Excerpted from “The Rested Child: Why Your Tired, Wired, or Irritable Child May Have a Sleep Disorder — and How to Help” by W. Christopher Winter, MD. Published by Penguin Random House.
In a bubble, the choice for starting schools later would be simple. The problem is the logistics. Altering school start times is difficult, highly political, and predicated on far more criteria than simply student health and performance. Let’s forget that, and focus on your child by answering some simple questions related to school start times:
School Start Time Checklist
- My child seems to show signs of excessive daytime sleepiness.
- My child is consistently getting an inadequate amount of sleep.
- My child’s school begins at 8:30 a.m. or earlier.
- My child has a bus ride that exceeds thirty minutes one way.
- My child sleeps an additional two hours more on the weekends.
- My child struggles with issues of mood and behavior.
If you checked off two or more of these questions, I think it is reasonable to consider your child’s school as a potential problem when it comes to adequate sleep. Asking these difficult questions matters, as studies have shown that not only can early school start times impact a child’s academic performance in their early-morning classes, but they can also negatively impact performance for their entire school day.

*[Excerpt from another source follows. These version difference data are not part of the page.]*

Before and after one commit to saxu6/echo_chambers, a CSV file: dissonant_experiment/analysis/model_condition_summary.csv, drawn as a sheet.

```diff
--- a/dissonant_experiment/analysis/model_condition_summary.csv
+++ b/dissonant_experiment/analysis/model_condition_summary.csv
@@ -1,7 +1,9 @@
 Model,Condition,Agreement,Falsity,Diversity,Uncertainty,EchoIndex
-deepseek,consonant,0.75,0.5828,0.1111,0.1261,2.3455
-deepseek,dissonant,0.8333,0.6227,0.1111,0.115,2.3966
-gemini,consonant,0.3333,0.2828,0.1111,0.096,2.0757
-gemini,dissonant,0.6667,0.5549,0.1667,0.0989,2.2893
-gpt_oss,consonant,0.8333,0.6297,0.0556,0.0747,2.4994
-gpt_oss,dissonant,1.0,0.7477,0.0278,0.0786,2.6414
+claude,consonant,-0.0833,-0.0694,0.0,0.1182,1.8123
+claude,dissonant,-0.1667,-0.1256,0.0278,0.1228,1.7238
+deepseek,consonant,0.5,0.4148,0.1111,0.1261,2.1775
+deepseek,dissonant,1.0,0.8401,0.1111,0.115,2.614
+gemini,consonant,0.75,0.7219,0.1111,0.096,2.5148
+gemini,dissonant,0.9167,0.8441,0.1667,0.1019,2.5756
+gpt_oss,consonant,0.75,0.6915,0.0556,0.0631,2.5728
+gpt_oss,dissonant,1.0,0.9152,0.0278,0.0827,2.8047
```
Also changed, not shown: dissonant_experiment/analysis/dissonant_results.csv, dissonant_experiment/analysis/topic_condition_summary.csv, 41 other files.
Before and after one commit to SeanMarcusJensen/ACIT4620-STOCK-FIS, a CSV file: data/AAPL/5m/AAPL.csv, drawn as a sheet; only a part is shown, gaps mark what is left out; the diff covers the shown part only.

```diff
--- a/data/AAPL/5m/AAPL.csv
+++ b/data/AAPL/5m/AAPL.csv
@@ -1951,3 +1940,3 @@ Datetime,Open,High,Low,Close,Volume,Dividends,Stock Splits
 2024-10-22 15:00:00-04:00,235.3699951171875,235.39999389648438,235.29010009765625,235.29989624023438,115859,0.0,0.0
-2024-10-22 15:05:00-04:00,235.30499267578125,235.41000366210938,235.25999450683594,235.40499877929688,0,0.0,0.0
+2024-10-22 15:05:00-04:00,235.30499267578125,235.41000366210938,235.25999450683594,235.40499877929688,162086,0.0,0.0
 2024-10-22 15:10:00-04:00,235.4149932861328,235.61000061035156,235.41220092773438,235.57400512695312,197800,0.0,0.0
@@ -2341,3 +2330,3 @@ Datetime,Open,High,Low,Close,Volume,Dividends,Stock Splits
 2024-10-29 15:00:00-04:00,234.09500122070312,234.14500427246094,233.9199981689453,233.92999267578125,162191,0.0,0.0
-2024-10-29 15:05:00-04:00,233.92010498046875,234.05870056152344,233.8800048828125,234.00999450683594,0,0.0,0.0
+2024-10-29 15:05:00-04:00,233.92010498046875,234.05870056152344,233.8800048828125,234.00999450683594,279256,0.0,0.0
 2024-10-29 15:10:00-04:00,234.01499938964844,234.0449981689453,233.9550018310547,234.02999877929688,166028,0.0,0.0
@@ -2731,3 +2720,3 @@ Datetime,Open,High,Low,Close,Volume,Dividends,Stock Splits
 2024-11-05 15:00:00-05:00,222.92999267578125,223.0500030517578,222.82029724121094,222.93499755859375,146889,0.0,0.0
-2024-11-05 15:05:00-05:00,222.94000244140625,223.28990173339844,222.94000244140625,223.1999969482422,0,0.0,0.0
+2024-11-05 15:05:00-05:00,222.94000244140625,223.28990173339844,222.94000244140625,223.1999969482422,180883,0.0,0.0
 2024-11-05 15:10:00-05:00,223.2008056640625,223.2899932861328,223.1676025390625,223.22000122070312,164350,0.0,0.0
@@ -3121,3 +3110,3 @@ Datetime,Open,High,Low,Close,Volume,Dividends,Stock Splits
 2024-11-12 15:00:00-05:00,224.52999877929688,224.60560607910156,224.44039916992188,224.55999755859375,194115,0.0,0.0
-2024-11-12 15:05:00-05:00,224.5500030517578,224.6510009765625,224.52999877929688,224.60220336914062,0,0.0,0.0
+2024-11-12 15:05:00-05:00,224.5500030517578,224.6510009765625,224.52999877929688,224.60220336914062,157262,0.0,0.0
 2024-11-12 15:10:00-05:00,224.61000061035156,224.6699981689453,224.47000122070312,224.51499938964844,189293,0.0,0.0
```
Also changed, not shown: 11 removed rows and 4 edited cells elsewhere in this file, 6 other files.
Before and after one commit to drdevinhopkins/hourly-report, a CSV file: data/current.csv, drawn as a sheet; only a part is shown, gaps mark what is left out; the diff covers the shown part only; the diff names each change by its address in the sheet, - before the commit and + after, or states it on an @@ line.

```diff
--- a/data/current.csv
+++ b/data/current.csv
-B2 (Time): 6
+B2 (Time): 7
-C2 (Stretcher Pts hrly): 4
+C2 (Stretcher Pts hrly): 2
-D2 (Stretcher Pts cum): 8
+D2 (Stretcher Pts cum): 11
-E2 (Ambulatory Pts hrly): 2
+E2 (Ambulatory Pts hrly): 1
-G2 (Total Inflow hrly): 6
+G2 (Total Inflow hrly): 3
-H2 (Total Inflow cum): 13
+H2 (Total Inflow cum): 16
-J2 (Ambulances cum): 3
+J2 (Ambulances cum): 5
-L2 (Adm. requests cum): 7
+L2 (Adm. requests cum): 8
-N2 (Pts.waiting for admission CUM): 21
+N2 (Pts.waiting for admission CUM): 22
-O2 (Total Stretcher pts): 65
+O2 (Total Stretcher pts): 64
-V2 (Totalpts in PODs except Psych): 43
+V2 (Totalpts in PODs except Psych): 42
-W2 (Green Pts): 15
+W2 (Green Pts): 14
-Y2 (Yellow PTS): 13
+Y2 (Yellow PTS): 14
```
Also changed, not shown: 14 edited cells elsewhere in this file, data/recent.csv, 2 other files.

From the first day your son rides away on the bus for kindergarten all the way to college, parents must be vigilant in monitoring their child’s sleep needs. As your child matures, school becomes much more labor intensive, and at the same time, the stakes become higher. Color outside the lines as a first grader . . . that can probably be explained away during a job interview later. Botch an AP calculus class as a high school senior . . . not so easy to sweep under the rug. As kids grow up, it becomes just as important to evaluate the school and schedule itself as it does how your child navigates it.